Alcoholic hepatitis is a progressive inflammatory disease of the liver associated with long-term excessive consumption of alcohol. Alcoholic hepatitis is an acute form and early stage of the alcoholic liver disease. It involves a spectrum of severity ranging from minor and reversible liver disease to fatal and irreversible liver failure.
The liver is the largest organ, and it removes toxic substances from the blood. The alcohol abuse reduces the ability of the liver to rejuvenate itself and leads to irreparable destruction.
The onset of symptoms depends on the extent of the liver damage. If there is a mild liver damage, then you may not have any symptoms. However, you may experience the following symptoms if the liver damage is severe.

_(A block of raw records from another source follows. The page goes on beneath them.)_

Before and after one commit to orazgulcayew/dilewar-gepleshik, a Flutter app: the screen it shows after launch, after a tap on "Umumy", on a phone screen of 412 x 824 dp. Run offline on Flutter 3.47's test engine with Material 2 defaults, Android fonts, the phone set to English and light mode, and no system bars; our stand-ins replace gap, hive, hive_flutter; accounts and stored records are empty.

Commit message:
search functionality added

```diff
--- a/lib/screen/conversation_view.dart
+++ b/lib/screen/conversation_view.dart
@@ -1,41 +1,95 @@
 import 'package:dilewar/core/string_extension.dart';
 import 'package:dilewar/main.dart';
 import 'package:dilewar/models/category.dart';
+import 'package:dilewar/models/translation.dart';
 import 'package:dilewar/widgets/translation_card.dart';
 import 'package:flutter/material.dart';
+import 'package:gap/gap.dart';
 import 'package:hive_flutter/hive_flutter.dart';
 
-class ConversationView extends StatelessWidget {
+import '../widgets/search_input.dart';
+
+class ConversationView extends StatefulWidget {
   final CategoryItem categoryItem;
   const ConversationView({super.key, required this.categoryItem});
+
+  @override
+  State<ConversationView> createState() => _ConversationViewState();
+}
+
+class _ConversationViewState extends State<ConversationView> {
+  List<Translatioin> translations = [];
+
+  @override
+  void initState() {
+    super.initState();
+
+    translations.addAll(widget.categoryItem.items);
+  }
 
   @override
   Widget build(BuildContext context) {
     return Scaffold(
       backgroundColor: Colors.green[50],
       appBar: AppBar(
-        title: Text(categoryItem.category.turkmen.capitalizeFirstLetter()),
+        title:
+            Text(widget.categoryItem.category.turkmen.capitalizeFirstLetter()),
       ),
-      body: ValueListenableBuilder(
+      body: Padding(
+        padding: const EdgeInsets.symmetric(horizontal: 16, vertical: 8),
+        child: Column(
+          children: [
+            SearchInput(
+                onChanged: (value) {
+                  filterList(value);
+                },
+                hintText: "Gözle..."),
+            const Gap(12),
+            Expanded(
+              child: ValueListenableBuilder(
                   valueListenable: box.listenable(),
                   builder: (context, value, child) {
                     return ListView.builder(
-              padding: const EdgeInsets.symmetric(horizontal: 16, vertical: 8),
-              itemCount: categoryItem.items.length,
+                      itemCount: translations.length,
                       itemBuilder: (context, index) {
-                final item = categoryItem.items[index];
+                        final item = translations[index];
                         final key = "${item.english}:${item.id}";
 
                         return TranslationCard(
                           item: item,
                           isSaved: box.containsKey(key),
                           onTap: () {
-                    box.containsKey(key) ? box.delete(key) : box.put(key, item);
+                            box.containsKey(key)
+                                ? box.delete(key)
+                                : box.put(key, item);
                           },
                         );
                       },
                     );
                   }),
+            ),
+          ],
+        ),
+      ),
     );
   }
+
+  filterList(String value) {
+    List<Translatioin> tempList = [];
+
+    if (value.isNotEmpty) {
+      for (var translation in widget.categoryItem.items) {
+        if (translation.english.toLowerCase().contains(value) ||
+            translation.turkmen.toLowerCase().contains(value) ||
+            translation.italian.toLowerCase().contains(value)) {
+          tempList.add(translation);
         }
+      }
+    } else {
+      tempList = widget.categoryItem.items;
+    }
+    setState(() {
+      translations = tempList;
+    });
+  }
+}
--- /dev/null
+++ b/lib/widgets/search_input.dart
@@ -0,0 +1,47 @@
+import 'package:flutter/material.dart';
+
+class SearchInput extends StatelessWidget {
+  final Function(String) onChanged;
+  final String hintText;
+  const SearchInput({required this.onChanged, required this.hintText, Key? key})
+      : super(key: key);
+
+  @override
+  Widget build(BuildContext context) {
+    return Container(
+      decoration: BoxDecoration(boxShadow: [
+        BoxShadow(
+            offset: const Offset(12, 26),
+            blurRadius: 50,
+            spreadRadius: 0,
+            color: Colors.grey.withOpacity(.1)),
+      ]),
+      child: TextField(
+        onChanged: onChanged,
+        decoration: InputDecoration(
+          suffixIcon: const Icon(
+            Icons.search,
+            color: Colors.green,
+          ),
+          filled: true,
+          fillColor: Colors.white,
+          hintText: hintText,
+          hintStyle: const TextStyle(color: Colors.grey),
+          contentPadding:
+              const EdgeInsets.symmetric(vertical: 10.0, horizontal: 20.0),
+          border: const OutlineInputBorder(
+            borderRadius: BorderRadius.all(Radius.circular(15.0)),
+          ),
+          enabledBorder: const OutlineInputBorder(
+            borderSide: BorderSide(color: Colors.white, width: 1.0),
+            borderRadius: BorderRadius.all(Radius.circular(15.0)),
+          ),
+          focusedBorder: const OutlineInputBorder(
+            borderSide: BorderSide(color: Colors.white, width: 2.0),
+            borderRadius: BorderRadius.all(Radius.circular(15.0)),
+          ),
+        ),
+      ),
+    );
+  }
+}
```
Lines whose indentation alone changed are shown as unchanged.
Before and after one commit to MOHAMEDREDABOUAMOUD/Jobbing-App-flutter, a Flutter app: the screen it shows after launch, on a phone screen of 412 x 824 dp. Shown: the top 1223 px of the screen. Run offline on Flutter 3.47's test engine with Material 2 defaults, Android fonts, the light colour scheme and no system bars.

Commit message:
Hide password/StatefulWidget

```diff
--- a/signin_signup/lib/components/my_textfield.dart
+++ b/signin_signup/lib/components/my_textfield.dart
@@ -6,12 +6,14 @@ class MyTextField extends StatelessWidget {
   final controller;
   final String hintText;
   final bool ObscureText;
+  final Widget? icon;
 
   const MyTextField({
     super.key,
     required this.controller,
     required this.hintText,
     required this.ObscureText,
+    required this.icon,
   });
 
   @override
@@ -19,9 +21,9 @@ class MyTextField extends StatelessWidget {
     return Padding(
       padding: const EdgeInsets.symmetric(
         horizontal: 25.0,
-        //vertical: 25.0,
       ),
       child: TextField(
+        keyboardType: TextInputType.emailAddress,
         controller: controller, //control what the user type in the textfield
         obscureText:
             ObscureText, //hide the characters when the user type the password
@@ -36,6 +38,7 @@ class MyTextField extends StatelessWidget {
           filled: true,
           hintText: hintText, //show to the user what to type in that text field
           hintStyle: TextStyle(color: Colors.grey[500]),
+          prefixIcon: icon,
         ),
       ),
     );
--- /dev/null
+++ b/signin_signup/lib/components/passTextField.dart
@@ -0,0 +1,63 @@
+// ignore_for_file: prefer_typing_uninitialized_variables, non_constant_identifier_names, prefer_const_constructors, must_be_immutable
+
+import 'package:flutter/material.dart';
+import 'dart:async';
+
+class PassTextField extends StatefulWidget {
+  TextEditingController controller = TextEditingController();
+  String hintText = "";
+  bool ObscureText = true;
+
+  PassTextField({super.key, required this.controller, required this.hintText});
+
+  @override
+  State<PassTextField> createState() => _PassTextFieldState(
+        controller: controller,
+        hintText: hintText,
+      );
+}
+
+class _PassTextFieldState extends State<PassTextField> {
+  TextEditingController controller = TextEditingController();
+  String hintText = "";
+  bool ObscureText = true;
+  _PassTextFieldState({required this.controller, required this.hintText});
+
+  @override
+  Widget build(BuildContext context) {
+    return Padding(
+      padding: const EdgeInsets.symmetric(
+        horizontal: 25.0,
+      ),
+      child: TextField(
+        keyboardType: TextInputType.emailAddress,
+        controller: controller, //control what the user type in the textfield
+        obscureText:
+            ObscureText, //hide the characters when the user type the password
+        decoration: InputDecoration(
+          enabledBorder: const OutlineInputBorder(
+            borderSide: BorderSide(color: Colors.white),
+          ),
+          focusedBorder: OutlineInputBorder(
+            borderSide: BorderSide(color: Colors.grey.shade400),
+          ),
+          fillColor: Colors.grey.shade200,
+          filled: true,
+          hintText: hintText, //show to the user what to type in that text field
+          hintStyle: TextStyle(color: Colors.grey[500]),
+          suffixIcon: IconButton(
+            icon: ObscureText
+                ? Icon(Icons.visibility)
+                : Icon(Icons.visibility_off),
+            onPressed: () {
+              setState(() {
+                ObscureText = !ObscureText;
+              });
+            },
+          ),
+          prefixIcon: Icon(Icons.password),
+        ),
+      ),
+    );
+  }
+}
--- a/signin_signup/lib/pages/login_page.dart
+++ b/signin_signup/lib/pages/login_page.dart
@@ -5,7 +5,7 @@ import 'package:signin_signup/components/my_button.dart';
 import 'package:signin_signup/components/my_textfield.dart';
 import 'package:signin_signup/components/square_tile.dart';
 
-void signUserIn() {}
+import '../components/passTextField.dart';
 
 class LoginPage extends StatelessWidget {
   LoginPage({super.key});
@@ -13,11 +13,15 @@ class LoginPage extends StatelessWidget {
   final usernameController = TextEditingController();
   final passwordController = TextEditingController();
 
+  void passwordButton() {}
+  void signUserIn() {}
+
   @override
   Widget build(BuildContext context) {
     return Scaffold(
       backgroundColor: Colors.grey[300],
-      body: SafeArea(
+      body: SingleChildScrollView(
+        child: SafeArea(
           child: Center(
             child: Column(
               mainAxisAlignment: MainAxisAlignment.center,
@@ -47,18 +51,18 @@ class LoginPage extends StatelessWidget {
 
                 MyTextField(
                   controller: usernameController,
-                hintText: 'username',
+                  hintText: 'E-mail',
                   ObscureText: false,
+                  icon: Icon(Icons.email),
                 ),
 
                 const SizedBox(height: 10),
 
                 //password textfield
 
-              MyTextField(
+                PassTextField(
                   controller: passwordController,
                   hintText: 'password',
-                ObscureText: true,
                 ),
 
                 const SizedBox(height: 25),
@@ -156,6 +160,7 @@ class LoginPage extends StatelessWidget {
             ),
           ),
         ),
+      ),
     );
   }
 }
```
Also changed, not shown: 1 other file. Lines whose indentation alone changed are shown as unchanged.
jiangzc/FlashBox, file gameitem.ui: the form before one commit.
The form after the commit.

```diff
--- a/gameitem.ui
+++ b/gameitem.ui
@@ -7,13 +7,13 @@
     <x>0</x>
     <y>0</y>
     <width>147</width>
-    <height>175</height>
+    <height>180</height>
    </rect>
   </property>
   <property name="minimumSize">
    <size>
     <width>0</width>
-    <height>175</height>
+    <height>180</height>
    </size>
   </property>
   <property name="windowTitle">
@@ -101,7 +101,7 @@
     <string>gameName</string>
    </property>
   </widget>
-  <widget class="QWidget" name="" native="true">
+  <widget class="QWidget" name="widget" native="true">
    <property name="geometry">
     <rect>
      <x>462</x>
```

When the alcohol is metabolized in the liver, it releases the toxic substances. These toxic chemicals result in the liver damage which ultimately leads to inflammation and alcoholic hepatitis. Consuming alcohol isn’t only the cause of alcoholic hepatitis; there are other factors affecting the liver function. These include the following:
The risk factors for alcoholic hepatitis are listed below:
Alcoholic hepatitis may cause various complications and include the following:
Your doctor begins the diagnosis with physical examination and a review of medical history including questions about alcohol consumption. Certain tests are recommended to confirm the diagnosis:
The main aim of the alcoholic liver disease treatment is to restore the normal functioning of the liver and relieve the symptoms. The alcoholic hepatitis treatment involves the following:
The following strategies may help to prevent and reduce the risk of alcoholic hepatitis: